Friday, January 27, 2017

Fish and Bread (by Dan Dooley)

John 6:
5 When Jesus then lifted up his eyes, and saw a great company come unto him, he saith unto Philip, Whence shall we buy bread, that these may eat?
6 And this he said to prove him: for he himself knew what he would do.
7 Philip answered him, Two hundred pennyworth of bread is not sufficient for them, that every one of them may take a little.

When Jesus looked up and saw a great crowd coming toward him, he said to Philip, "Where shall we buy bread for these people to eat?" He asked this only to test him, for he already had in mind what he was going to do.

Philip answered him, "Eight months' wages would not buy enough bread for each one to have a bite!" (John 6:5-7)

This passage is an amazing lesson on learning on Who to depend. Jesus is the source of our provision and on our healing and He wants us to know that. There is a natural element to the provision and though it is not an impossibility, Philip's response to Jesus' question shows how difficult the problem can be. It was certainly possible for the disciples to by natural methods - the purchase of sufficient food - feed the crowd. It would just be a mind boggling task and actually beyond their means.

When we question if God is willing to supply our needs, and yes, that means provide for our physical healing, He wants us to know beyond any doubt that not only is He able and willing, He is eager to answer our prayers.

Philip could have answered two ways. "Lord, it's beyond me to know how to feed them all.

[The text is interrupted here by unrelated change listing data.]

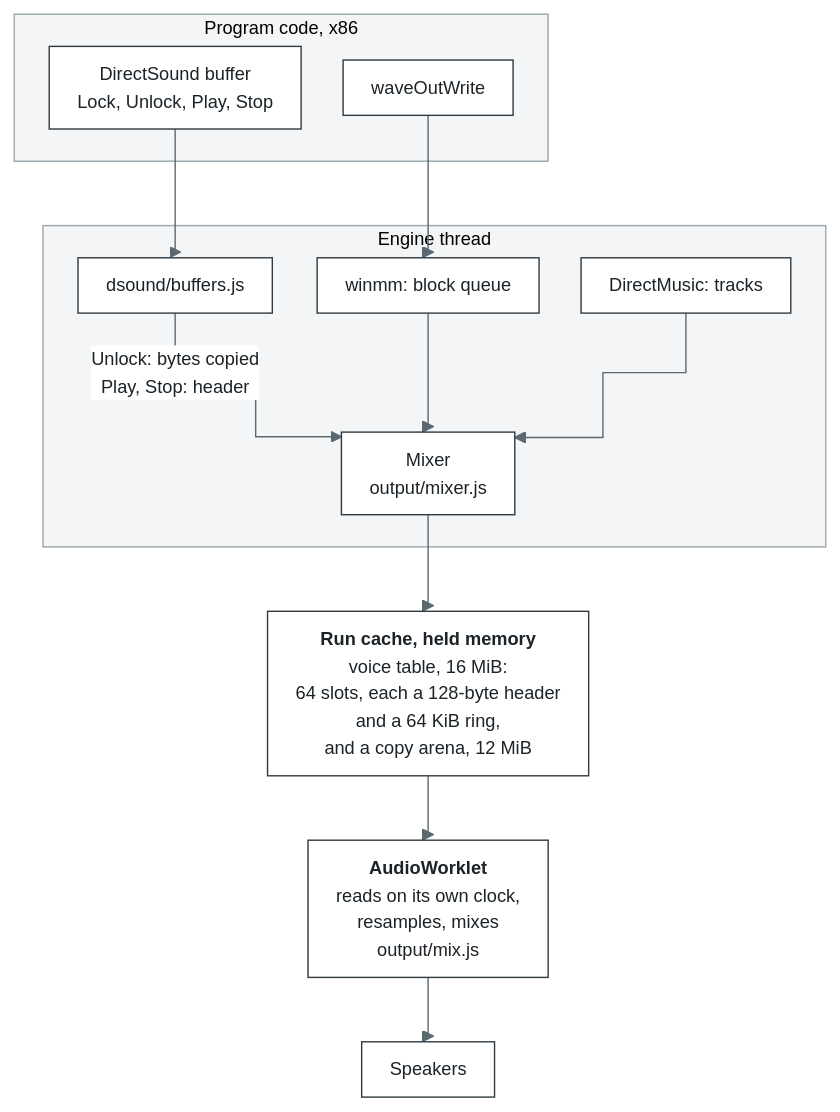
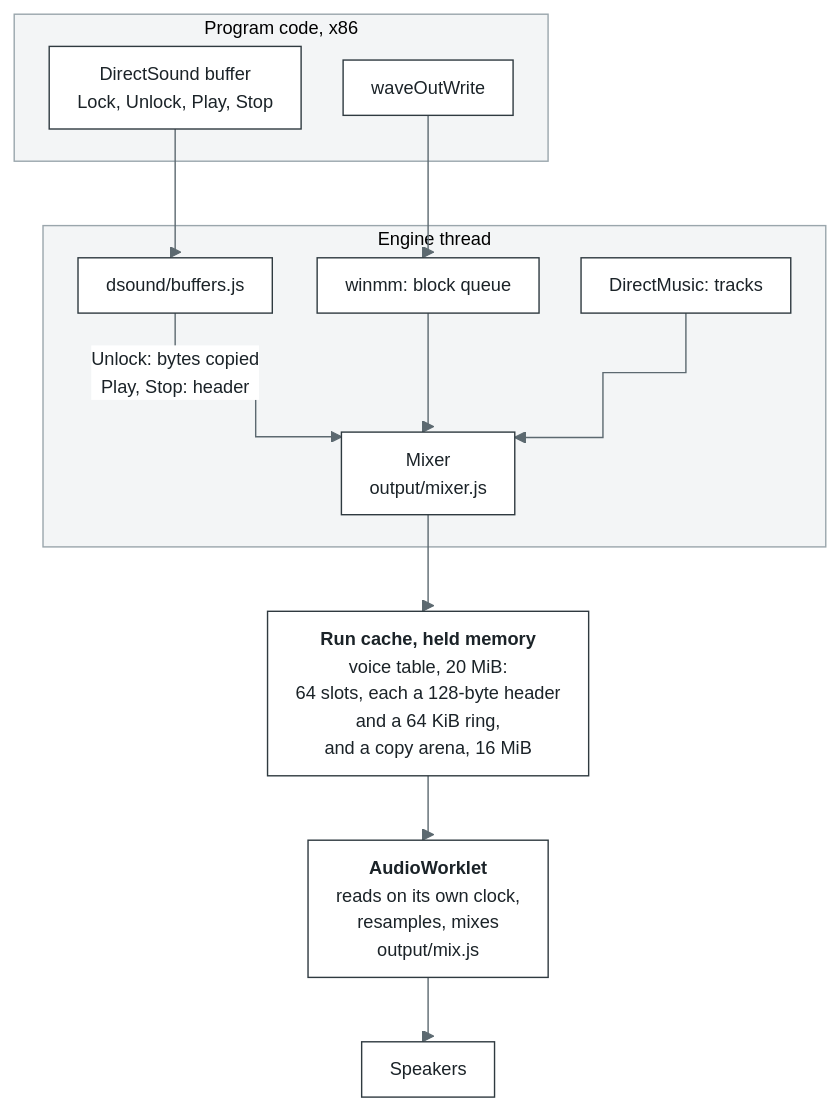
One commit to bottlify/bottlify changed the diagram in docs/architecture/sound.md. Above: the diagram before and after it, drawn with Mermaid. The commit also changed other lines of this file and 14 other files, not shown here.

First line of the commit message:
core: the sound table's arena is 16 MiB, holds are their pages - Cellar places a body past a quarter segment in a segment of its own

````diff
--- a/docs/architecture/sound.md
+++ b/docs/architecture/sound.md
@@ -16,24 +16,24 @@
 ```mermaid
 %%{init: {"theme": "base", "flowchart": {"curve": "step", "nodeSpacing": 30, "rankSpacing": 46, "padding": 10}, "themeVariables": {"fontFamily": "Inter, Segoe UI, Helvetica, Arial, sans-serif", "fontSize": "13px", "primaryColor": "#FFFFFF", "primaryBorderColor": "#2F3A40", "primaryTextColor": "#1B2328", "lineColor": "#5C6970", "clusterBkg": "#F3F5F6", "clusterBorder": "#9AA6AC", "edgeLabelBackground": "#FFFFFF"}}}%%
 flowchart TB
   subgraph GC["Program code, x86"]
     DS["DirectSound buffer<br/>Lock, Unlock, Play, Stop"]
     WO["waveOutWrite"]
   end
   subgraph EW["Engine thread"]
     DB["dsound/buffers.js"]
     WM["winmm: block queue"]
     DM["DirectMusic: tracks"]
     MX["Mixer<br/>output/mixer.js"]
   end
-  TB["<b>Run cache, held memory</b><br/>voice table, 16 MiB:<br/>64 slots, each a 128-byte header<br/>and a 64 KiB ring,<br/>and a copy arena, 12 MiB"]
+  TB["<b>Run cache, held memory</b><br/>voice table, 20 MiB:<br/>64 slots, each a 128-byte header<br/>and a 64 KiB ring,<br/>and a copy arena, 16 MiB"]
   RD["<b>AudioWorklet</b><br/>reads on its own clock,<br/>resamples, mixes<br/>output/mix.js"]
   DS --> DB
   WO --> WM
   DB -->|"Unlock: bytes copied<br/>Play, Stop: header"| MX
   WM --> MX
   DM --> MX
   MX --> TB
   TB --> RD
   RD --> SPK["Speakers"]
 ```
````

It is beyond our financial means so if they are going to be fed, it's going to be up to You to provide."

Instead, he said, in essence, "Lord, it's beyond anything we can afford to do. I fear they are just going to have to go hungry."

When the doctor tells you that the disease you have is not curable, God is waiting to see how you are going to respond to the news. "Lord, it is beyond our human hope so it is up to You to provide the healing." We might say, God is chomping at the bit just waiting for us to say "Father, do this for me."

If this has inspired you, please share it!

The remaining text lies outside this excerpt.